What to work on:
Scan the entries below. Report each line where the string "localhost" occurs.

*** Opening Data supplied ***

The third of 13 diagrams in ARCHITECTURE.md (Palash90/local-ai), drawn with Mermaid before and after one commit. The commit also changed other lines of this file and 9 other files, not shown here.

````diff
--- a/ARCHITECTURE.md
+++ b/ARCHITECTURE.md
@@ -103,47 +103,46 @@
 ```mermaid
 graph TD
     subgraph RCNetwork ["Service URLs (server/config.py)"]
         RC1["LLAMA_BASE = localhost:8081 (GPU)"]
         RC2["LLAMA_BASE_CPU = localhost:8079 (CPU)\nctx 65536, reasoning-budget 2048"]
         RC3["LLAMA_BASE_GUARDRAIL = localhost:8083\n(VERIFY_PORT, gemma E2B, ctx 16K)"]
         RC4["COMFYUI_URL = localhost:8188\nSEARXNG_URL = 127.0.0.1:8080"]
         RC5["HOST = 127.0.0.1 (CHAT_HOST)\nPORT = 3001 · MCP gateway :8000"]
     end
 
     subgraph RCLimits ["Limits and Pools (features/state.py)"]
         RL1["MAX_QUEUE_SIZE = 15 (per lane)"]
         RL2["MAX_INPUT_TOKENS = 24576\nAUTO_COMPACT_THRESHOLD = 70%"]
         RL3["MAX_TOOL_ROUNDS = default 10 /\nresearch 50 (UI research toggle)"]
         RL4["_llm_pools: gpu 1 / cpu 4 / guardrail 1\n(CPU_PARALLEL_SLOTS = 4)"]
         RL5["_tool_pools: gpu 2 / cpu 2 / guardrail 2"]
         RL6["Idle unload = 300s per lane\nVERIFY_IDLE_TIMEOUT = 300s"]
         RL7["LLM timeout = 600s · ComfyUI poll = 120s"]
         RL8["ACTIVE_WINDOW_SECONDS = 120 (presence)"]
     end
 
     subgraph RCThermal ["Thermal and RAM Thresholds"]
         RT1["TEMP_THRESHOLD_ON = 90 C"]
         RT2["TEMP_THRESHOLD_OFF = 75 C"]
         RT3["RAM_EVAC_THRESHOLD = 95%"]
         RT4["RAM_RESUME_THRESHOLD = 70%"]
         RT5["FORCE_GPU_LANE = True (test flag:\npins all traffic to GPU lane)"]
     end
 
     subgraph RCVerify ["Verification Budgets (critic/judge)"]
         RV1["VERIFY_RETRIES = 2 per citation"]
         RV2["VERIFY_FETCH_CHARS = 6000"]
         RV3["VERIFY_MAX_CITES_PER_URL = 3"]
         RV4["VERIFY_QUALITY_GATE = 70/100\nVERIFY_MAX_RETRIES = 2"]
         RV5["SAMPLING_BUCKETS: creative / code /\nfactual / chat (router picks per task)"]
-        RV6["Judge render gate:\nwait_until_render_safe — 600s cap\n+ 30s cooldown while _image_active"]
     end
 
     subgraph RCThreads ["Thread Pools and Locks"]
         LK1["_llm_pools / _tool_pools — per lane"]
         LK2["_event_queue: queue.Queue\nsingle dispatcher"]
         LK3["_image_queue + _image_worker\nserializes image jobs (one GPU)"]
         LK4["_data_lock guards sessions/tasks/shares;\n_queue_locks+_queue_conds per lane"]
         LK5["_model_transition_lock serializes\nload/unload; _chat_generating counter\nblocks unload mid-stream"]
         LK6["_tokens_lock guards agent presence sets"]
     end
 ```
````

*** Closing Data supplied ***

Answer area:
         RC1["LLAMA_BASE = localhost:8081 (GPU)"]
         RC2["LLAMA_BASE_CPU = localhost:8079 (CPU)\nctx 65536, reasoning-budget 2048"]
         RC3["LLAMA_BASE_GUARDRAIL = localhost:8083\n(VERIFY_PORT, gemma E2B, ctx 16K)"]
         RC4["COMFYUI_URL = localhost:8188\nSEARXNG_URL = 127.0.0.1:8080"]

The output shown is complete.